Activity => Look through the data for the string "changed". Copy every line where it is found.

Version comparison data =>

##############################

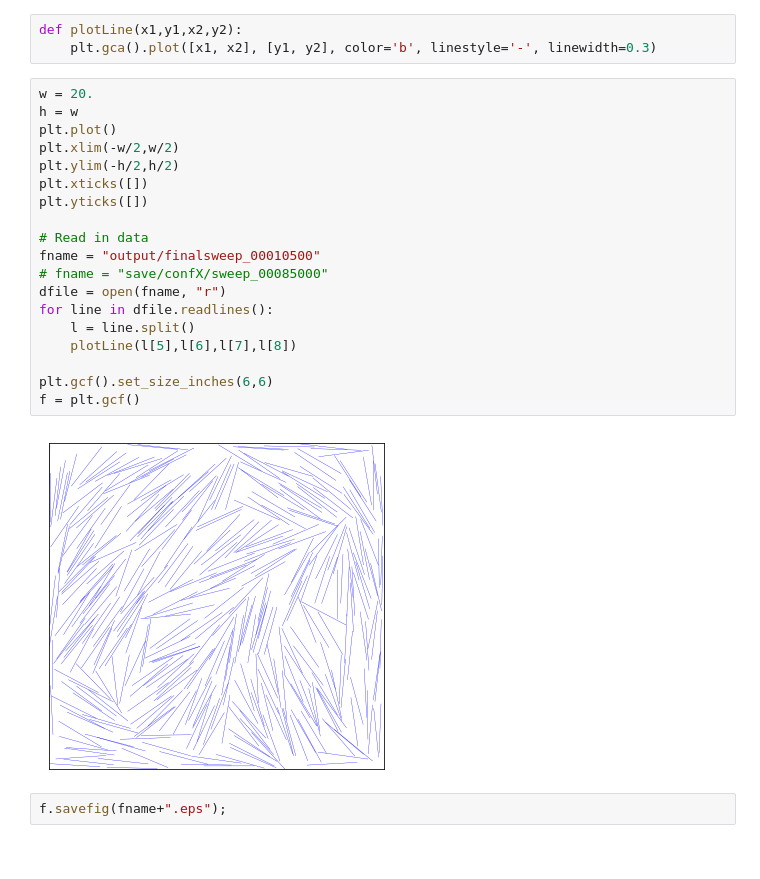
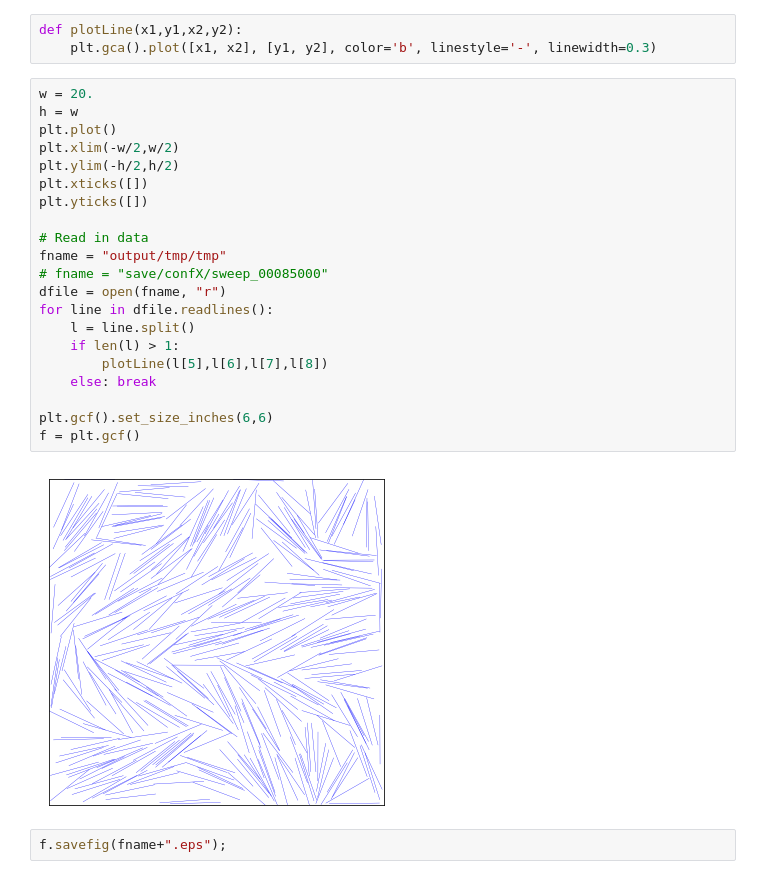
Before and after one commit to m-walters/mcmd, a Jupyter notebook: rodplot.ipynb, the cells around one changed output. Saved outputs shown, nothing was run; the diff lists cells and outputs as text.

```diff
--- a/rodplot.ipynb
+++ b/rodplot.ipynb
@@ -8,23 +8,25 @@ def plotLine(x1,y1,x2,y2):
 # %%
 w = 20.
 h = w
 plt.plot()
 plt.xlim(-w/2,w/2)
 plt.ylim(-h/2,h/2)
 plt.xticks([])
 plt.yticks([])
 
 # Read in data
-fname = "output/finalsweep_00010500"
+fname = "output/tmp/tmp"
 # fname = "save/confX/sweep_00085000"
 dfile = open(fname, "r")
 for line in dfile.readlines():
     l = line.split()
-    plotLine(l[5],l[6],l[7],l[8])
+    if len(l) > 1:
+        plotLine(l[5],l[6],l[7],l[8])
+    else: break
 
 plt.gcf().set_size_inches(6,6)
 f = plt.gcf()
 # %% [output]
-[figure, old version]
+[figure, new version]
 # %%
 f.savefig(fname+".eps");
```
Also changed, not shown: 7 other files.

##############################

Result =>
Before and after one commit to m-walters/mcmd, a Jupyter notebook: rodplot.ipynb, the cells around one changed output. Saved outputs shown, nothing was run; the diff lists cells and outputs as text.
Also changed, not shown: 7 other files.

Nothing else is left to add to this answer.